Cruz told us the story of the boy and then, by calling forth a member of the audience onstage as well as asking for other audience participation, literally brought us into the story, thus inviting us to get involved in the issue of migration.
While the first three pieces asked us what it means to be human today, the last two broadened to ask what this meaning is everyday.
Associate Professor E.E. Balcos danced and presented spoken word in the structured improvisation “Reunion of Kindred Souls.” He was accompanied by Shamou, who sat onstage to make a soundscape using a series of metal cups and bowls which he clinked together, rubbed and sang into. The effect was hypnotizing. Balcos recited some translations of poems by Rumi, the 13th century Persian poet, which addressed “the secret inside of us,” meditation and inner reflection. Balcos moved throughout the stage gracefully and then would occasionally sit with Shamou to make sound.
Associate Professor Gretchen Alterowitz, Alison Bory and Amanda Hamp (AGA Collaborative) started their piece “It’s five o’clock somewhere (selections)” by bringing out lawn flamingos and setting them onstage.
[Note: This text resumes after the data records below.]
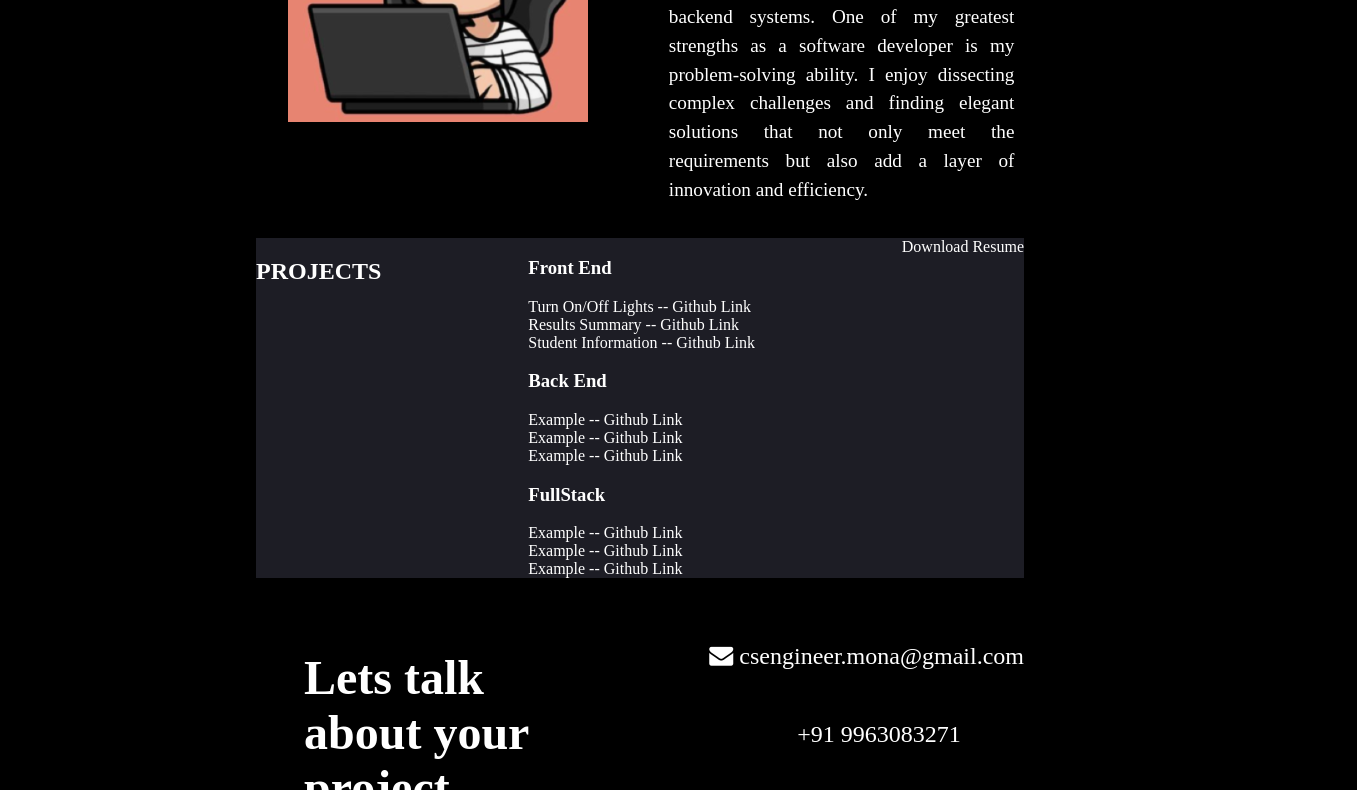
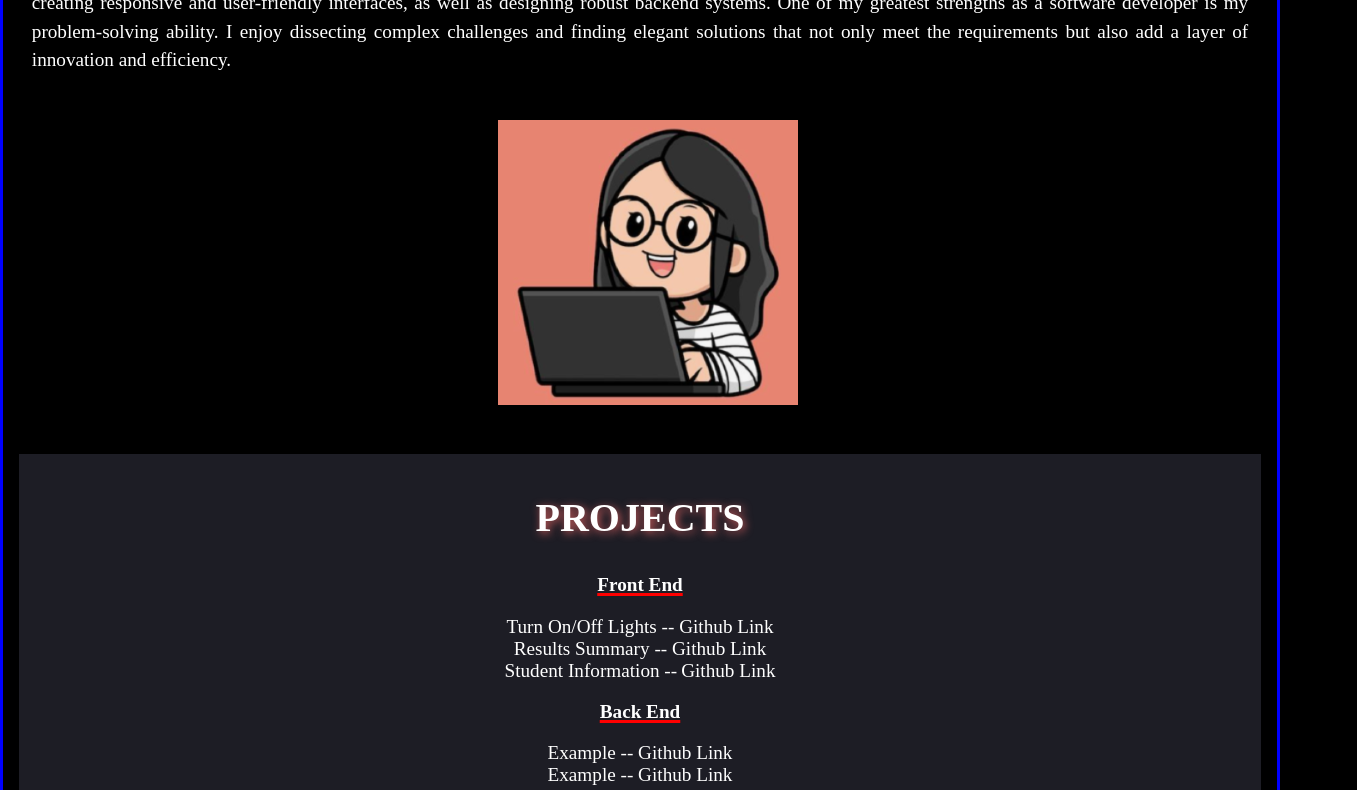
Before and after one commit to thahmeen/portfolio, a plain HTML site: page index.html in a window 1280 px wide. Shown: the part 938-1728 px from the top of the page, 1357 px wide, since content can reach past the window. Drawn offline with Linux system fonts and the light colour scheme.

Commit message:
Update style.css

```diff
--- a/css/style.css
+++ b/css/style.css
@@ -40,8 +40,8 @@ img {
     display: flex;
     justify-content: center;
     flex-direction: column;
-    align-items: center;
-    /* border: solid beige; */
+    align-items: baseline;
+    background-size: cover;
     margin-bottom: 1em;
 }
 
@@ -94,7 +94,49 @@ img {
     align-items: center;
 }
 
-.skills, .third, .fourth, .divide-images, .footer {
+.my-contact > .linkedin-highlight:hover {
+    text-decoration: underline;
+    color: red;
+    text-decoration-thickness: 3px;
+}
+
+.project-title {
+    text-align: center;
+    text-shadow: 2px 2px 8px indianred;
+    font-size: 2.5em;
+    padding-top: 1em;
+}
+
+.text-effects {
+    text-decoration: underline;
+    text-decoration-color: red;
+    text-decoration-thickness: 3px;
+    font-size: 1.2em;
+}
+
+.font-size {
+    font-size: 1.2em;
+}
+
+.text-end > a:hover {
+    color: red
+}
+.text-end {
+    text-align: end;
+}
+
+.italic {
+    font-style: italic;
+}
+
+.center-text {
+
+    text-align: center;
+
+}
+
+
+.skills, .third, .divide-images, .footer {
     display: flex;
     justify-content: space-between;
     flex-direction: row;
@@ -114,11 +156,24 @@ a {
 .about-root > .lists:hover {
 
     text-decoration: underline;
+    color: red;
+    text-decoration-thickness: 3px;
 
+}
+
+.lights > a:hover, .html-task > a:hover, .major-project > a:hover,
+.back-end-1 > a:hover, .back-end-2 > a:hover, .back-end-3 > a:hover,
+.full-stack-1 > a:hover, .full-stack-2 > a:hover, .full-stack-3 > a:hover {
+    color: red;
+}
+
+.padding-1 {
+    padding: 1em;
 }
 
 .fourth {
     background-color: #1D1D25;
+    margin: 1em;
 }
 
 .about {
@@ -130,7 +185,7 @@ a {
     font-size: 1.2em;
     text-align: justify;
     padding: 1.5em;
-    max-width: 45%;
+    max-width: 100%;
 }
 
 .about-me {
@@ -140,8 +195,8 @@ a {
     line-height: 1.5em;
     font-size: 1.2em;
     text-align: justify;
-    padding: 0.5em;
-    max-width: 45%;
+    padding: 1.5em;
+    max-width: 100%;
 }
 
 .small-p {
@@ -182,15 +237,23 @@ a {
 .footer-msg {
     font-size: 3em;
     font-weight: bolder;
-    width: 31%;
-    margin: 1em;
+    width: max-content;
+    padding: 1em;
     display: flex;
     align-items: center;
+    text-align: center;
+}
+.front-end-container, .full-stack-projects, .back-end-languages {
+    text-align: justify;
 }
 
-@media (min-width: 950px) {
+.my-contact {
+    padding: 0.5em;
+}
+
+@media (min-width: 1291px) {
     .container {
-        /* border: solid red; */
+        border: solid red;
         /* display: flex; */
         /* justify-content: center;
         flex-direction: column; */
@@ -200,7 +263,57 @@ a {
         /* padding: 1em; */
     }
 
+    .front-end-container, .full-stack-projects, .back-end-languages {
+        text-align: center;
+    }
+
+    .all-projects {
+        display: flex;
+        column-gap: 1em;
+        justify-content: space-around;
+    }
+
     /* .root {
         justify-content: space-between;
     } */
 }
+
+@media (min-width: 320px) and (max-width: 1290px) {
+    .container {
+        border: solid blue;
+        max-width: 100%;
+    }
+    .lets-get-in-touch {
+        margin-right: 0em;
+    }
+    .mona-intro {
+        letter-spacing: 0px;
+    }
+    .skills {
+        display: flex;
+        flex-direction: column;
+    }
+
+   .footer-msg {
+    width: 100%;
+   }
+
+    /* .about-me {
+        padding: 1.5em;
+    } */
+    .girl, .techStack{
+        margin: 0 auto;
+    }
+
+    .third {
+        flex-direction: column-reverse;
+    }
+    .front-end-container, .full-stack-projects, .back-end-languages {
+        text-align: center;
+    }
+
+    .footer {
+        margin: 1em;
+        flex-direction: column;
+    }
+}
```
The three danced to Madonna, The Go-Go’s and to a female dance competition judge who urged the dancers to fly and suspend in the air (at which point AGA Collaborative slothed across the stage). As the piece moved on, more flamingos were added, ending with one giant flamingo floaty on which all three dancers lay and contemplated what it means to be present, among other things.
Both final pieces, whether in earnest or in humor, sought to question more of an inner human experience. What does it mean to be present and how can we be present?
All art seeks to investigate humanity, but dance in particular uses the most human canvas of all, the body. Watching movement is a very intimate and engaging experience; the audience has the same instrument as the performer. All five pieces used this platform to ask what humanity is, offering the conclusions that you must be active and you must be awake.